## PROBLEM DETAILS
Going through the entries below, work out how many lines have the string "after" in them. Give the number and nothing more.

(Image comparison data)
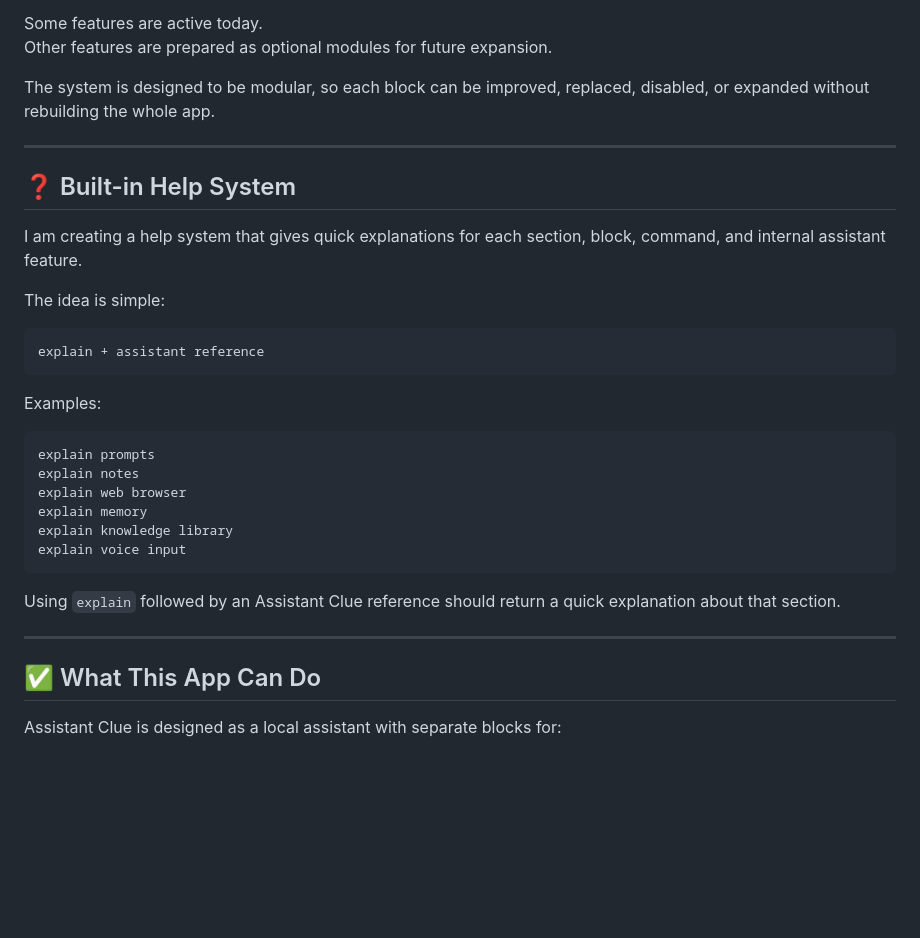
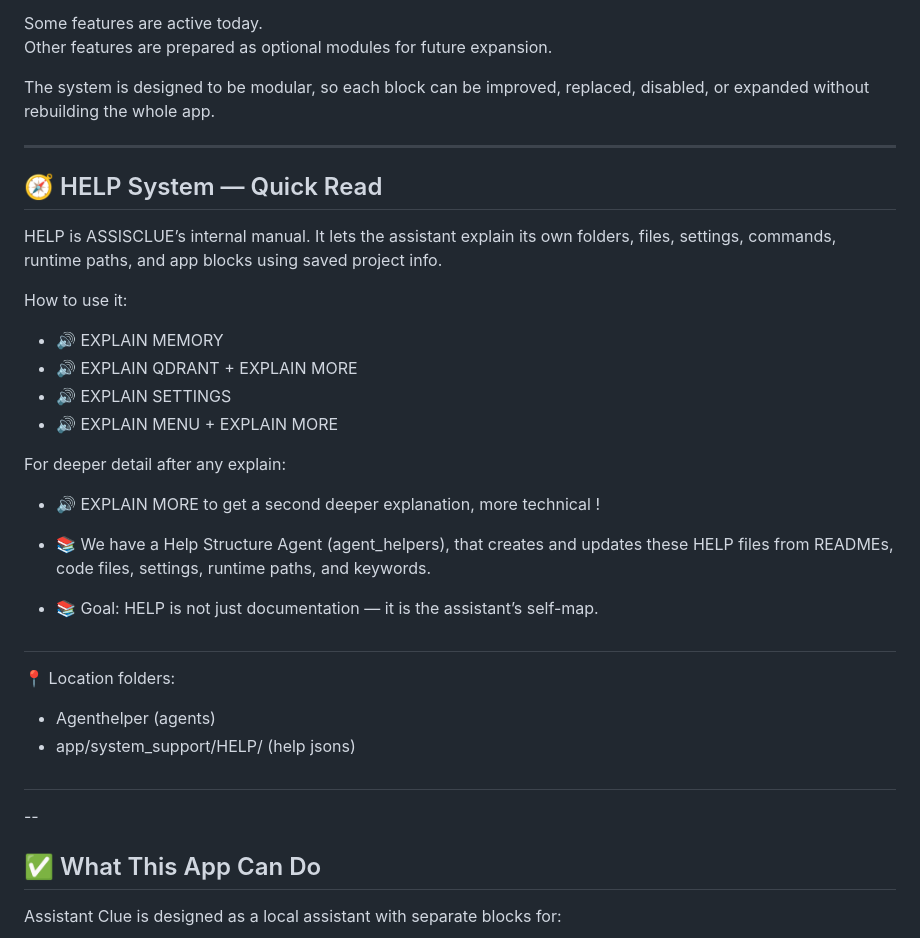
Before and after one commit to AssisClue/ASSISCLUE, a Markdown page: README.md, the part around one of its changes. Rendered like a GitHub page; blank space fills up the shorter version.

Commit message:
README help update
Added a quick read section for the HELP system and clarified usage examples.

````diff
--- a/README.md
+++ b/README.md
@@ -41,32 +41,30 @@ Other features are prepared as optional modules for future expansion.
 The system is designed to be modular, so each block can be improved, replaced, disabled, or expanded without rebuilding the whole app.
 
 ---
+## 🧭 HELP System — Quick Read
 
-## ❓ Built-in Help System
+HELP is ASSISCLUE’s internal manual.
+It lets the assistant explain its own folders, files, settings, commands, runtime paths, and app blocks using saved project info.
 
-I am creating a help system that gives quick explanations for each section, block, command, and internal assistant feature.
+How to use it:
 
-The idea is simple:
+- 🔊  EXPLAIN MEMORY
+- 🔊  EXPLAIN QDRANT + EXPLAIN MORE
+- 🔊  EXPLAIN SETTINGS
+- 🔊  EXPLAIN MENU + EXPLAIN MORE
 
-```text
-explain + assistant reference
-```
+For deeper detail after any explain:
+- 🔊 EXPLAIN MORE
+to get a second deeper explanation, more technical !
 
-Examples:
-
-```text
-explain prompts
-explain notes
-explain web browser
-explain memory
-explain knowledge library
-explain voice input
-```
-
-Using `explain` followed by an Assistant Clue reference should return a quick explanation about that section.
-
----
-
+- 📚 We have a Help Structure Agent (agent_helpers), that creates and updates these HELP files from READMEs, code files, settings, runtime paths, and keywords.
+- 📚 Goal: HELP is not just documentation — it is the assistant’s self-map.
+#
+📍 Location folders:
+- Agenthelper (agents)
+- app/system_support/HELP/  (help jsons)
+ #
+--
 ## ✅ What This App Can Do
 
 Assistant Clue is designed as a local assistant with separate blocks for:
````
Also changed, not shown: other parts of README.md (+1 -1 lines).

## OUTPUT OF THE EXERCISE
2